- It enables construction agencies to clear the way for new infrastructure.
Frequently, cultures have different sets of exhumation taboos. Occasionally these differences result in conflict, especially in cases where a culture with more lenient exhumation rules wishes to operate on the territory of a stricter culture. For example, United States construction companies have run into conflict with Native American groups that wanted to preserve their ancient burial grounds from any form of modern construction.
In folklore and mythology, exhumation has also been frequently associated with the performance of rites to banish undead manifestations. An example is the Mercy Brown Vampire Incident of Rhode Island, which occurred in 1892.

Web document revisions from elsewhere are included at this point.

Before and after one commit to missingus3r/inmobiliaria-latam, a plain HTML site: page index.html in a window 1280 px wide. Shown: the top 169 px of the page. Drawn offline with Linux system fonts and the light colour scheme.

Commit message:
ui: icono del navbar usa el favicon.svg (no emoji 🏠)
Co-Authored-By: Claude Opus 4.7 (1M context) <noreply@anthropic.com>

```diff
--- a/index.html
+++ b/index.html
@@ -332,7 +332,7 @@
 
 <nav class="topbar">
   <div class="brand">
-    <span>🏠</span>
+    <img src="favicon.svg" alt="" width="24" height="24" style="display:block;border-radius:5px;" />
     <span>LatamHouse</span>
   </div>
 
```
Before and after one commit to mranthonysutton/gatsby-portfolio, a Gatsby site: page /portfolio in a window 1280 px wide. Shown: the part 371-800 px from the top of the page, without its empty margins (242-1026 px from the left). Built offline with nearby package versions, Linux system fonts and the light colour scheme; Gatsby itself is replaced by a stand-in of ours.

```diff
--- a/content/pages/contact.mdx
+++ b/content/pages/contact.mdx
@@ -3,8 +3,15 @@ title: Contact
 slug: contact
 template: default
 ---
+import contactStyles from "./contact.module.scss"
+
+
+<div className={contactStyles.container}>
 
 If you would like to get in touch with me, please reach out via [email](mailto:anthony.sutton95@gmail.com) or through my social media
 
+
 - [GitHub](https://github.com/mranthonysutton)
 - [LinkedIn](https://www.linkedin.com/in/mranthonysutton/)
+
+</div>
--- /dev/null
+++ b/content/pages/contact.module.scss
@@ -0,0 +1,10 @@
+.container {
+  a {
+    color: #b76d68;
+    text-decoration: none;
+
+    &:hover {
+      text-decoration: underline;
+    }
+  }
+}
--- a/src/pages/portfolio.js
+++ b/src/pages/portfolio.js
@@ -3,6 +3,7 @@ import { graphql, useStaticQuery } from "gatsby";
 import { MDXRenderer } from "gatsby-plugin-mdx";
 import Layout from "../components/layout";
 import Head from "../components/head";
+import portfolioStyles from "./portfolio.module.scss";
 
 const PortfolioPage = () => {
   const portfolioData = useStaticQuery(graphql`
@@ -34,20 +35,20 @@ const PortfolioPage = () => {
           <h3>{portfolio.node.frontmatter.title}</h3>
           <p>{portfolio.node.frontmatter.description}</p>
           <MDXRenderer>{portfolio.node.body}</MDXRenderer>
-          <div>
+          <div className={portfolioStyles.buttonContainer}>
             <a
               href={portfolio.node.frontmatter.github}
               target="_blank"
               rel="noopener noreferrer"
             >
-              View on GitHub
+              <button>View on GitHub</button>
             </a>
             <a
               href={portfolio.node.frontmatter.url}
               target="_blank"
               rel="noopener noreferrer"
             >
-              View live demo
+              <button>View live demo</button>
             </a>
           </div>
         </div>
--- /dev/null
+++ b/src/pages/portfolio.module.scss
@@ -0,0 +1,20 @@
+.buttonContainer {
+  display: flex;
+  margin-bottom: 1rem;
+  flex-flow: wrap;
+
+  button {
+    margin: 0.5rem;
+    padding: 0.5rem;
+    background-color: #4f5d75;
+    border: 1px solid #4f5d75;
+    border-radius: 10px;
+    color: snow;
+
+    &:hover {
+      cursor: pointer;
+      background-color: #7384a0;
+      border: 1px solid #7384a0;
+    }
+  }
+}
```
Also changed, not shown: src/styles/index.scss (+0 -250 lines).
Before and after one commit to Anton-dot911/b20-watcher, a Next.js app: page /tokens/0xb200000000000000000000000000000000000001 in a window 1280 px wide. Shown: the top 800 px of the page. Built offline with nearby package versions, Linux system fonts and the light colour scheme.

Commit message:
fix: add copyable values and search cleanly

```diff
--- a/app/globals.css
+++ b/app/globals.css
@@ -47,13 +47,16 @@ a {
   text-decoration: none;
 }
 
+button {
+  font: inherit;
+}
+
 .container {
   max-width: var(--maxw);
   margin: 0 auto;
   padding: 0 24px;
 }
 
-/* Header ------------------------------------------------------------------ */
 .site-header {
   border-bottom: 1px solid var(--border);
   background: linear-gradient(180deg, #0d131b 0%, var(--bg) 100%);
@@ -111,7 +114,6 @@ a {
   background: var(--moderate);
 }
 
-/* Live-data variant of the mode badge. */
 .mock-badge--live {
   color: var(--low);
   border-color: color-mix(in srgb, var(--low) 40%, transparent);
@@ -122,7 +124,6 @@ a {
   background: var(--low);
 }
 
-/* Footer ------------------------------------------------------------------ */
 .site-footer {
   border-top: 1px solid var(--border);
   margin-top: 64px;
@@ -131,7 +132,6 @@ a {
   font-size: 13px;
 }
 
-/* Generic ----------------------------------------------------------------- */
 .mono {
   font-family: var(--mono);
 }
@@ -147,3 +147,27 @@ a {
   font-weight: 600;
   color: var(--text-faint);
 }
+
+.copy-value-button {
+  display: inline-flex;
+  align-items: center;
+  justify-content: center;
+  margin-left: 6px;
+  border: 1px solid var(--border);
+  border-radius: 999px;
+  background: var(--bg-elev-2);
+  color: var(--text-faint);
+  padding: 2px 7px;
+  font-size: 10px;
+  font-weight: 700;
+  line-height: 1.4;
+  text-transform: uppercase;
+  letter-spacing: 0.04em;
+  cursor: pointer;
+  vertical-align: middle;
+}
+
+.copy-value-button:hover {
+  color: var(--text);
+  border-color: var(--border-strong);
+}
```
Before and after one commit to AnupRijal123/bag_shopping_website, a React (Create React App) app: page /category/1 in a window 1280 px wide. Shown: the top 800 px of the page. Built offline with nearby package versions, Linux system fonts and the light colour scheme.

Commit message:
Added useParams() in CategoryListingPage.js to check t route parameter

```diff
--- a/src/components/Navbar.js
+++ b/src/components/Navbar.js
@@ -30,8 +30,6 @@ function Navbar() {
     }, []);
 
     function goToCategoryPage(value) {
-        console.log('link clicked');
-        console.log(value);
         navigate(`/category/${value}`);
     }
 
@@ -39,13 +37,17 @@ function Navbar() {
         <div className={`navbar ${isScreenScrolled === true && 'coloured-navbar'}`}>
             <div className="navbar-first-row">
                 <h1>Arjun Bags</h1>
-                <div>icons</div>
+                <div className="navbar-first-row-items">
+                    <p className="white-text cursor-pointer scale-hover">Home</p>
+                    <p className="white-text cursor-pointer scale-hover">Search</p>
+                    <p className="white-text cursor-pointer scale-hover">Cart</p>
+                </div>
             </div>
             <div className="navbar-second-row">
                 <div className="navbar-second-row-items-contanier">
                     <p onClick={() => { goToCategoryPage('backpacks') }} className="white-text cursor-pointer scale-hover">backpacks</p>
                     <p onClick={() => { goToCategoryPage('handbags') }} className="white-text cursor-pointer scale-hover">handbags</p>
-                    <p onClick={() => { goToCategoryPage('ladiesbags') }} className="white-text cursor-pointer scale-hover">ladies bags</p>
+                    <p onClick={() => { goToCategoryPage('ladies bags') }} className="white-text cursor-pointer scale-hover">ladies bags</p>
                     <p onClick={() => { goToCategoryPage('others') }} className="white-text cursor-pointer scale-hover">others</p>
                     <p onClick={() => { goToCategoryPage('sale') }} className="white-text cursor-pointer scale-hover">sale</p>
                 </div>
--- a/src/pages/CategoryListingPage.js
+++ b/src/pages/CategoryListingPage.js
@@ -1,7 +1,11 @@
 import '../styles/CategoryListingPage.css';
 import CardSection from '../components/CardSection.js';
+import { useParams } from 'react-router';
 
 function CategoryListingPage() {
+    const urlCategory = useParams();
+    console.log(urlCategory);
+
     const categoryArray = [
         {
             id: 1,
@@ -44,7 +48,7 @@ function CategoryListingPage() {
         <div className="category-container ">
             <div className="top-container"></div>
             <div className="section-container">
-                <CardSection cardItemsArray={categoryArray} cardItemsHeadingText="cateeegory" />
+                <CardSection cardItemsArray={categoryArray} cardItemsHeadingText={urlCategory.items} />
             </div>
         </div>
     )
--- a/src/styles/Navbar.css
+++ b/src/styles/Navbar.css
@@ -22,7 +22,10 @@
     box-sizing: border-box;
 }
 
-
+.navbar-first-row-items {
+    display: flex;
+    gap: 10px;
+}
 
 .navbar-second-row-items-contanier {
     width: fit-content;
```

Excarnation consists of exhumating the remnants to give them to animals. It was probably part of the bronze age death rites. Dogs and other scavengers gnawed on human corpses, reducing most of the bones to small fragments in the process.
Since ancient times, Zoroastrians have disposed of their dead by leaving the corpses in the open air, to be devoured by carnivorous birds and beasts. The Towers of Silence (Doongerwadi) have existed in Bombay since 1673. In modern Bombay there can be no beasts, but the vultures remain, ready to swoop down at the appointed times for their daily meals.
Secondary death rituals
In these rites, the body is treated one way and additional remains are treated another. For example, in modern, rural, south China, the corpse is buried with ceremony. After enough time has passed for the flesh to decompose, the bones are exhumed, cleansed, ritualized again then reburied.
It is suggested that dual rituals serve dual purposes with the specific purposes varying among cultures. When considering the dual rituals of contemporary Western cremations, it may be that one ritual addresses “community or family problems of social reintegration and the other resolves personal problems of bereavement.